WHAT TO WORK ON: This exercise calls for the records to be repeated in full, exactly as written.
───── SUPPLIED RECORDS ─────
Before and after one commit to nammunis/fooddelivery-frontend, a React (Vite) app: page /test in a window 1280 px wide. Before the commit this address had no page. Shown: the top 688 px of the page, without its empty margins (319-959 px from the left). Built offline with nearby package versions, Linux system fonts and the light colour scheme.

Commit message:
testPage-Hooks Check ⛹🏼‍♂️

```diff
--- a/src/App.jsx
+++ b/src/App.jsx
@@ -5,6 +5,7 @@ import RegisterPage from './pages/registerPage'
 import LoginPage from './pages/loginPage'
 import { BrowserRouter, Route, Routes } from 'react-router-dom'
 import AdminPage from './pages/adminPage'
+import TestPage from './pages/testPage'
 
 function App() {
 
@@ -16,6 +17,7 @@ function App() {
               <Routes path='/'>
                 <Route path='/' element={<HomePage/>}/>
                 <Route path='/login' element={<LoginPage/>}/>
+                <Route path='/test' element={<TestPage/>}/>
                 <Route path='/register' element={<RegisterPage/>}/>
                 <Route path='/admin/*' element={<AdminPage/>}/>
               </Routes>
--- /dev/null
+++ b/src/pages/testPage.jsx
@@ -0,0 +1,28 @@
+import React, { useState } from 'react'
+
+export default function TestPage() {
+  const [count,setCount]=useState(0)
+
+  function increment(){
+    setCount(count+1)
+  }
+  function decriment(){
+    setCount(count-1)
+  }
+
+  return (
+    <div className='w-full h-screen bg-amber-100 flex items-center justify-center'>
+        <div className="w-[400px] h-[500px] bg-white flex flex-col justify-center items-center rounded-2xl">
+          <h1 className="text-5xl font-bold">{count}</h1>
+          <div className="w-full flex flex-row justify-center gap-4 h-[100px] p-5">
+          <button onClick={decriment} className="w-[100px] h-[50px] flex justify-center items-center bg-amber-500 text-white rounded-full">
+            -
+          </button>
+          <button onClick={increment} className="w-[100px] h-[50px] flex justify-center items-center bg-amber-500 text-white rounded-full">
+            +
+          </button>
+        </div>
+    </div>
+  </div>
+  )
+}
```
─────
OUTPUT:
Before and after one commit to nammunis/fooddelivery-frontend, a React (Vite) app: page /test in a window 1280 px wide. Before the commit this address had no page. Shown: the top 688 px of the page, without its empty margins (319-959 px from the left). Built offline with nearby package versions, Linux system fonts and the light colour scheme.

Commit message:
testPage-Hooks Check ⛹🏼‍♂️

```diff
--- a/src/App.jsx
+++ b/src/App.jsx
@@ -5,6 +5,7 @@ import RegisterPage from './pages/registerPage'
 import LoginPage from './pages/loginPage'
 import { BrowserRouter, Route, Routes } from 'react-router-dom'
 import AdminPage from './pages/adminPage'
+import TestPage from './pages/testPage'
 
 function App() {
 
@@ -16,6 +17,7 @@ function App() {
               <Routes path='/'>
                 <Route path='/' element={<HomePage/>}/>
                 <Route path='/login' element={<LoginPage/>}/>
+                <Route path='/test' element={<TestPage/>}/>
                 <Route path='/register' element={<RegisterPage/>}/>
                 <Route path='/admin/*' element={<AdminPage/>}/>
               </Routes>
--- /dev/null
+++ b/src/pages/testPage.jsx
@@ -0,0 +1,28 @@
+import React, { useState } from 'react'
+
+export default function TestPage() {
+  const [count,setCount]=useState(0)
+
+  function increment(){
+    setCount(count+1)
+  }
+  function decriment(){
+    setCount(count-1)
+  }
+
+  return (
+    <div className='w-full h-screen bg-amber-100 flex items-center justify-center'>
+        <div className="w-[400px] h-[500px] bg-white flex flex-col justify-center items-center rounded-2xl">
+          <h1 className="text-5xl font-bold">{count}</h1>
+          <div className="w-full flex flex-row justify-center gap-4 h-[100px] p-5">
+          <button onClick={decriment} className="w-[100px] h-[50px] flex justify-center items-center bg-amber-500 text-white rounded-full">
+            -
+          </button>
+          <button onClick={increment} className="w-[100px] h-[50px] flex justify-center items-center bg-amber-500 text-white rounded-full">
+            +
+          </button>
+        </div>
+    </div>
+  </div>
+  )
+}
```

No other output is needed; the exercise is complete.